-- Encyclopedia Britannica, 11th edition, 1911.
This little pamphlet, reprinted from the Vienna Weekly News of 1888, has long been unobtainable, and is among the most rare of Sir Richard Francis Burton’s vast output. One was offered in 2008 for $5,000 on the open market. Only one or two others are known to exist in libraries. It is a long grumble about Burton’s stay at a health resort, The Hotel Stephanie, in Abbazia over the winter of 1887/8. Although he does not say as much in the text, he was accompanied by his wife, his personal physician Dr. F. Grenfell Baker, and Lisa, Isabel’s maid. They were flush with the proceeds of the Arabian Nights translation, and Burton was busy working on the Supplemental Nights.
Entertainingly dyspeptic and caustic at times, Burton’s grumble bristles with advice and the sort of observations on local colour unique to Burton, alternatively pedantic and trenchant. He was then in the last years of his consulship at Trieste, and was well familiar with the country, its peculiarities and archeology, since it was within his jurisdiction, but he was ailing from various complaints associated, we now know, with tertiary syphilis, but which were usually described as “gout”. Earlier in 1887, he had suffered his second heart attack. The Burton entourage decamped from Trieste to Abbazia so that he could take a “semi-hydropathic cure”, the details of which are left unspecified, and to escape the Bora wind season in Trieste.

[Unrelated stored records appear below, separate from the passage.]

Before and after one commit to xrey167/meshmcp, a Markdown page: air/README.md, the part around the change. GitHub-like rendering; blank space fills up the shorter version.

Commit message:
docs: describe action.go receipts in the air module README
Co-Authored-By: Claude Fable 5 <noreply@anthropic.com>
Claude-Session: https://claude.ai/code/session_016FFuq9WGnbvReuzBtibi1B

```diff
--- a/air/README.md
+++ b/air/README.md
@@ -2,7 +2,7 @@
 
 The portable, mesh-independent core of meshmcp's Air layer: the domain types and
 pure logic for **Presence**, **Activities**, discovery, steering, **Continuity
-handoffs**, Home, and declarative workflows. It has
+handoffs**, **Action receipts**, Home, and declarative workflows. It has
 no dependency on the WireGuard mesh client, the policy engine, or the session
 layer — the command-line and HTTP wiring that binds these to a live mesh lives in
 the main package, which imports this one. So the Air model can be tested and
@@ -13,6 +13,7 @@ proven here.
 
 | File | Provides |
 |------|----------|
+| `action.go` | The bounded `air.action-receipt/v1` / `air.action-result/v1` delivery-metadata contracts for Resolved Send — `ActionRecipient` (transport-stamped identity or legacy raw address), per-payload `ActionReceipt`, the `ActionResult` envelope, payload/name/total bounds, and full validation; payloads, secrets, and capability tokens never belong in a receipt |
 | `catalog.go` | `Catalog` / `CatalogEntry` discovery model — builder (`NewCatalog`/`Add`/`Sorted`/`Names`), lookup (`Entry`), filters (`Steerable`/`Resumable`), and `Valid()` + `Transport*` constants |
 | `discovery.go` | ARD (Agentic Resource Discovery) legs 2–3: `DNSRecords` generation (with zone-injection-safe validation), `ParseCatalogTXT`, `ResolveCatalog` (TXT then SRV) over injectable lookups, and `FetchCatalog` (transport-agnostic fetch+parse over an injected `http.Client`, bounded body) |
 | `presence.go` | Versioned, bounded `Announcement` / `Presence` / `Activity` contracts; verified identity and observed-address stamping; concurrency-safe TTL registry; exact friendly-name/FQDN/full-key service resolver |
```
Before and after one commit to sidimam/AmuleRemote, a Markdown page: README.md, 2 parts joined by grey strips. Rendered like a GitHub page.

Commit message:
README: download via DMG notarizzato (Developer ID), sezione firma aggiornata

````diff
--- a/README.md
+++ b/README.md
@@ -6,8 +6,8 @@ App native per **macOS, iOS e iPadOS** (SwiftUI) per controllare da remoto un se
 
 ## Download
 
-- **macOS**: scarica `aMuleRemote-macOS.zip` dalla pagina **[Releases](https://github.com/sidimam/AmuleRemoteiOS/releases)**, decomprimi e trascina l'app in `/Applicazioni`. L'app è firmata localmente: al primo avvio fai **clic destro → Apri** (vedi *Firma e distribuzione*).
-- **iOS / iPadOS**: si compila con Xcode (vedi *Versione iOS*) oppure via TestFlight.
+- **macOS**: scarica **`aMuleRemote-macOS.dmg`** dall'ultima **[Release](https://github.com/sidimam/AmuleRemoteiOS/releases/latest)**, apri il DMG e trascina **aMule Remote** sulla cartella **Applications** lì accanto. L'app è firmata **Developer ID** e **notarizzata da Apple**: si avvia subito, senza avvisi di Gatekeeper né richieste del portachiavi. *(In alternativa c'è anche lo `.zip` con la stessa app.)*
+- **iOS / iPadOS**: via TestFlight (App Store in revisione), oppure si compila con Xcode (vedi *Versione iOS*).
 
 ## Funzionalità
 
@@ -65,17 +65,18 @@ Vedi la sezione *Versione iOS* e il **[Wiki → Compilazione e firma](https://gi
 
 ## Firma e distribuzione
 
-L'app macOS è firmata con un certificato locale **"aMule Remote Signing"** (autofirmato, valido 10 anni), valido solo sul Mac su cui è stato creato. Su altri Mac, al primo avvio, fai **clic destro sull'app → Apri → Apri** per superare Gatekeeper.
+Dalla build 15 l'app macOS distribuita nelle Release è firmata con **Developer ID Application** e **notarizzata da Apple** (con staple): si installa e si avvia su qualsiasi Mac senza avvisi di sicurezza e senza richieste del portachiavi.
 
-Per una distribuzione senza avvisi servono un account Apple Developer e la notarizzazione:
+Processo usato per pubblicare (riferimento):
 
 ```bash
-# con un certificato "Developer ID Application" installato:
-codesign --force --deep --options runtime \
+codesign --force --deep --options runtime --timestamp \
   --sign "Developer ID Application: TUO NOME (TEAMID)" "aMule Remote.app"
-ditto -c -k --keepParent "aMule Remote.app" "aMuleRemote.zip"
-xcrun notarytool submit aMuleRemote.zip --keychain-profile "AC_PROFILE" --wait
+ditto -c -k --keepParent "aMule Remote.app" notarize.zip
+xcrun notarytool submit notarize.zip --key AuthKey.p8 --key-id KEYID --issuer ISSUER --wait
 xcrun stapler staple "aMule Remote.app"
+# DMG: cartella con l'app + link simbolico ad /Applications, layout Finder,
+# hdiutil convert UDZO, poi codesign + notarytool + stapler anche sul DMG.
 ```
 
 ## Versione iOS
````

Trapped in the resort by walls of snow, which would last another two months, the Burtons “looked forward with horror to the Christmas tree, the New Year's Day ball, to the concert of Tyrolese girls, to the Gypsy band, and to the occasional musicians”. During the local church service “the people howl (we cannot use any other word) a hymn in Slav, which appears to be of about ten bars in length and da capo, till your head is ready to burst: they never change either words or tune”. The establishment put its cess pool in the centre of the building, with the result that when it is cleaned “once per mensem” the building “becomes fouler than the worst hospital of the prescientific age: the stench is such that none but the strong of stomachs can withstand it”. He noted his boredom in his private journal: “a serious occupation or a study is a necessity. I got Father Josef Janc, the Catholic priest, to come and read German with me in the evenings, and I had my literature — my two last volumes of supplemental Arabian Nights.” To make things worse, though he again left this detail out, the hotel would not accept Burton’s cheque, because, as he wrote in his journal “they did not know who ‘Coutts’ was.”
As usual, Burton’s coming and goings were not unnoticed in the press. In the Eclectic Magazine, it is noted that “SIR RICHARD BURTON'S friends will be glad to hear that he has just returned .in improved health to Trieste, after nearly three months spent amid snow at Abbazia, whither he had gone in search of a warmer climate. He hopes to arrive in England in the early summer, passing slowly through Switzerland on the way.”
It is impossible to say if the hospitality industry in Istria took any notice of the advice Burton bombards them with, but the region did go on to flourish as a tourist destination before and after the First World War. A consumptive Anton Chekhov loved it at first, but also grew disenchanted: it features in his story “Ariadna”. In 1912 it hosted a marvellous chess tournament in which nothing but the King’s Gambit was played. Today it is incorporated into Croatia, with “Abbazia” renamed “Opatija”, and its prime years, like this pamphlet, largely forgotten.